Occupy Wall Street has deposited donated funds in New York-based Amalgamated Bank but the FDIC has a bulls eye on the bank’s executives. At the end of August the federal regulator issued a scathing enforcement action calling for a third party review of the banks management and issuing a directive for the bank to lower its leverage ratios to 7 percent within a year. But that’s not all the FDIC is unhappy about. It appears some creative accounting for non performing loans are an issue.
According to the FDIC enforcement action the bank isn’t charging off its nonperforming loans that are more than 90 days delinquent. Instead it appears the bank’s been issuing new loans (through a restructuring) to pay off the delinquent loans and not booking the delinquent loans as a charge off.
This is important to the bank’s bottom line because they are required to book a charge off, which would affect the banks earnings, their loan loss reserves or their capital levels.
Ralph Hutchinson, a former federal regulator who now consults on bank fraud says, “They are masking the strength of the bank. The FDIC goes ballistic when they see banks do this. Essentially they are falsifying financials which could be considered fraud.”
The FDIC gave the bank 60 days to start booking loss charge offs and are not allowed to extend credit to borrowers over 90 days delinquent unless they can prove there is a viable workout plan.
The enforcement action states: “The bank shall eliminate from its books, by charge-off or collection, all assets or portions of assets classified “Loss” in the report of examination dated June 14th 2010 issued jointly by the FDIC and the New York State Department of Banking that have not been previously collected or charged off.”
It’s no wonder some of the banks executives have jumped ship in the last six months. According to people who have worked for the bank there has been mass exodus of bank executives recently that includes the president. There is also the issue of board member Bruce Raynor who had to resign from his garment union leadership position after allegations of misconduct regarding his union expense reports.
CNBC’s John Carney reported last week that Occupy Wall Street raised $75k in about a week via small individual donations of up to $85 a person. Today we learned that total has grown to $300k. Except it’s odd that the Bank protestors, who inspired an international protest on Saturday, choose to put their money in a community bank that appears to be executing some of the fraud they are speaking out against.
I am still awaiting a call back from an Amalgamated Bank press person.
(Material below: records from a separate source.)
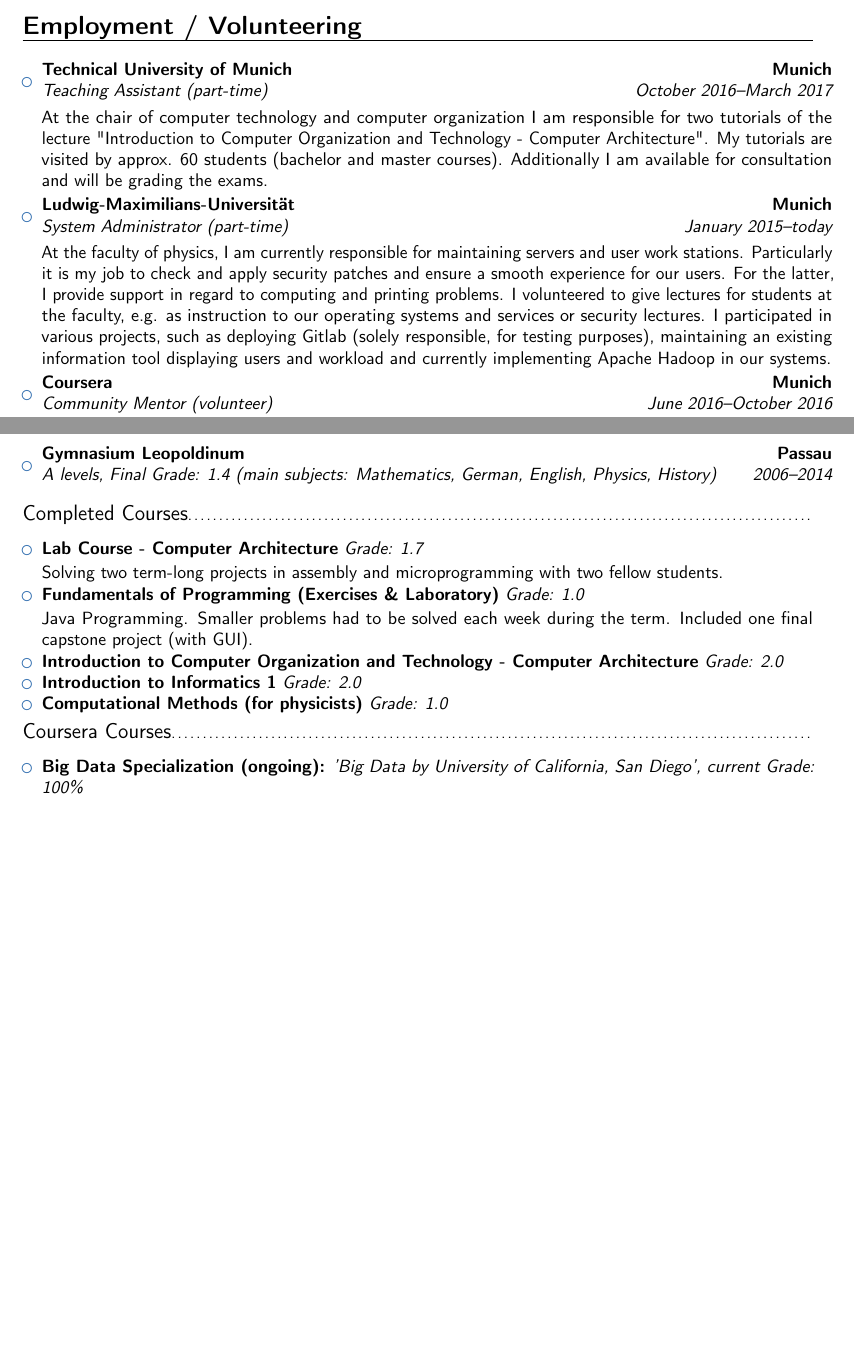
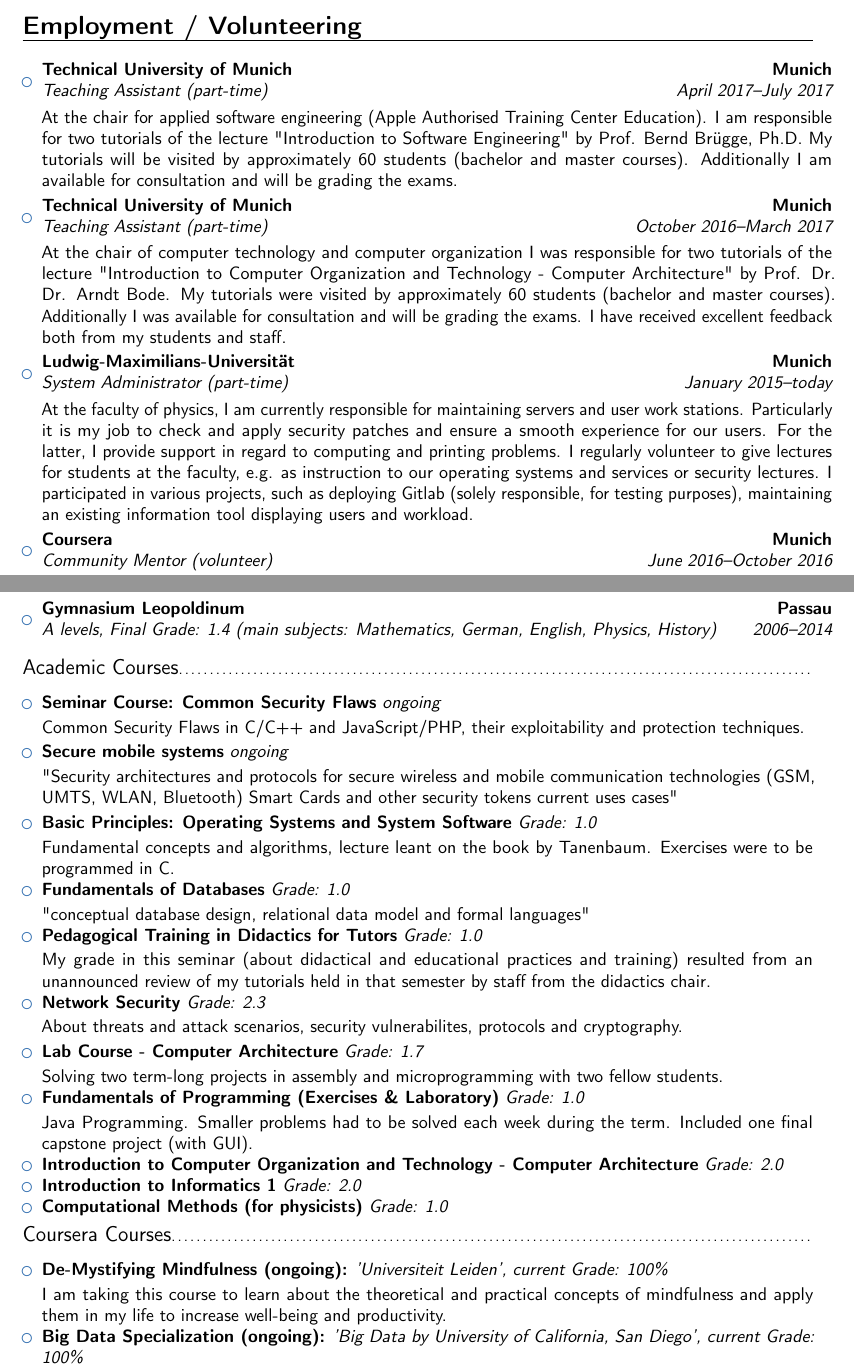
Before and after one commit to kiliant/cv, a LaTeX CV (cv.tex): two parts of pages 1 and 2 of 3, joined at a grey line, cut so that both start at the same text, the shorter picture padded with empty space. Compiled offline with pdfLaTeX.

Commit message:
new data

```diff
--- a/cv.tex
+++ b/cv.tex
@@ -64,10 +64,12 @@
 
 \begin{itemize}
 
-\item{\cventry{October 2016--March 2017}{Teaching Assistant (part-time)}{Technical University of Munich}{Munich}{}{\vspace{3pt}At the chair of computer technology and computer organization I am responsible for two tutorials of the lecture "Introduction to Computer Organization and Technology - Computer Architecture". My tutorials are visited by approx. 60 students (bachelor and master courses). Additionally I am available for consultation and will be grading the exams.}}
+\item{\cventry{April 2017--July 2017}{Teaching Assistant (part-time)}{Technical University of Munich}{Munich}{}{\vspace{3pt}At the chair for applied software engineering (Apple Authorised Training Center Education). I am responsible for two tutorials of the lecture "Introduction to Software Engineering" by Prof. Bernd Brügge, Ph.D. My tutorials will be visited by approximately 60 students (bachelor and master courses). Additionally I am available for consultation and will be grading the exams.}}
+
+\item{\cventry{October 2016--March 2017}{Teaching Assistant (part-time)}{Technical University of Munich}{Munich}{}{\vspace{3pt}At the chair of computer technology and computer organization I was responsible for two tutorials of the lecture "Introduction to Computer Organization and Technology - Computer Architecture" by Prof. Dr. Dr. Arndt Bode. My tutorials were visited by approximately 60 students (bachelor and master courses). Additionally I was available for consultation and will be grading the exams. I have received excellent feedback both from my students and staff.}}
 
 \item{\cventry{January 2015--today}{System Administrator (part-time)}{Ludwig-Maximilians-Universität}{Munich}{}{\vspace{3pt}
-At the faculty of physics, I am currently responsible for maintaining servers and user work stations. Particularly it is my job to check and apply security patches and ensure a smooth experience for our users. For the latter, I provide support in regard to computing and printing problems. I volunteered to give lectures for students at the faculty, e.g. as instruction to our operating systems and services or security lectures. I participated in various projects, such as deploying Gitlab (solely responsible, for testing purposes), maintaining an existing information tool displaying users and workload and currently implementing Apache Hadoop in our systems.}}
+At the faculty of physics, I am currently responsible for maintaining servers and user work stations. Particularly it is my job to check and apply security patches and ensure a smooth experience for our users. For the latter, I provide support in regard to computing and printing problems. I regularly volunteer to give lectures for students at the faculty, e.g. as instruction to our operating systems and services or security lectures. I participated in various projects, such as deploying Gitlab (solely responsible, for testing purposes), maintaining an existing information tool displaying users and workload.}}
 
 \item{\cventry{June 2016--October 2016}{Community Mentor (volunteer)}{Coursera}{Munich}{}
 {\vspace{3pt}
@@ -102,11 +104,49 @@ learn to manually guide a train from start to its destination, about communicati
 
 \vspace{2pt}
 
-\subsection{Completed Courses}
+\subsection{Academic Courses}
 
 \vspace{5pt}
 
 \begin{itemize}
+
+\item{\textbf{Seminar Course: Common Security Flaws} \textit{ongoing}
+
+\vspace{2pt}
+\small{Common Security Flaws in C/C++ and JavaScript/PHP, their exploitability and protection techniques.}}
+
+\vspace{2pt}
+
+\item{\textbf{Secure mobile systems} \textit{ongoing}
+
+\vspace{2pt}
+\small{"Security architectures and protocols for secure wireless and mobile
+communication technologies (GSM, UMTS, WLAN, Bluetooth) Smart Cards and other
+security tokens current uses cases"}}
+
+\vspace{2pt}
+
+\item{\textbf{Basic Principles: Operating Systems and System Software} \textit{Grade: 1.0}
+
+\vspace{2pt}
+\small{Fundamental concepts and algorithms, lecture leant on the book by Tanenbaum. Exercises were to be programmed in C.}}
+
+\item{\textbf{Fundamentals of Databases} \textit{Grade: 1.0}
+
+\vspace{2pt}
+\small{"conceptual database design, relational data model and formal languages"}}
+
+\item{\textbf{Pedagogical Training in Didactics for Tutors} \textit{Grade: 1.0}
+
+\vspace{2pt}
+\small{My grade in this seminar (about didactical and educational practices and training) resulted from an unannounced review of my tutorials held in that semester by staff from the didactics chair.}}
+
+\item{\textbf{Network Security} \textit{Grade: 2.3}
+
+\vspace{2pt}
+\small{About threats and attack scenarios, security vulnerabilites, protocols and cryptography.}}
+
+\vspace{2pt}
 
 \item{\textbf{Lab Course - Computer Architecture} \textit{Grade: 1.7}
 
@@ -133,6 +173,12 @@ learn to manually guide a train from start to its destination, about communicati
 
 \begin{itemize}
 
+\item{\textbf{De-Mystifying Mindfulness (ongoing):} \textit{'Universiteit Leiden', current Grade: 100\%}
+
+\vspace{2pt}
+
+\small{I am taking this course to learn about the theoretical and practical concepts of mindfulness and apply them in my life to increase well-being and productivity.}}
+
 \item{\textbf{Big Data Specialization (ongoing):} \textit{'Big Data by University of California, San Diego', current Grade: 100\%}
 
 \vspace{2pt}
```
Also changed, not shown: cv.tex (14 more changed lines).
Stay tuned as this story develops.
UPDATE 4pm: An outside press person for Amalgamated confirmed Patrick O’Sullivan, who ran the asset management group, left also this summer. You know before the enforcement action was made public.
UPDATE 5pm: An Amalgamated outside press person points out Wilbur Ross and Ron Burkle investment funds have verbally committed to invest $50 million each in the bank’s common stock. The FDIC and other common shareholders will have to approve this but if it goes through that could help solve their leverage ratio problems. According to Ralph Hutchinson the bigger issue though is the likelihood the bank will have to restate bank call reports. These are the financial loan level operating reports FDIC-backed banks are required to file.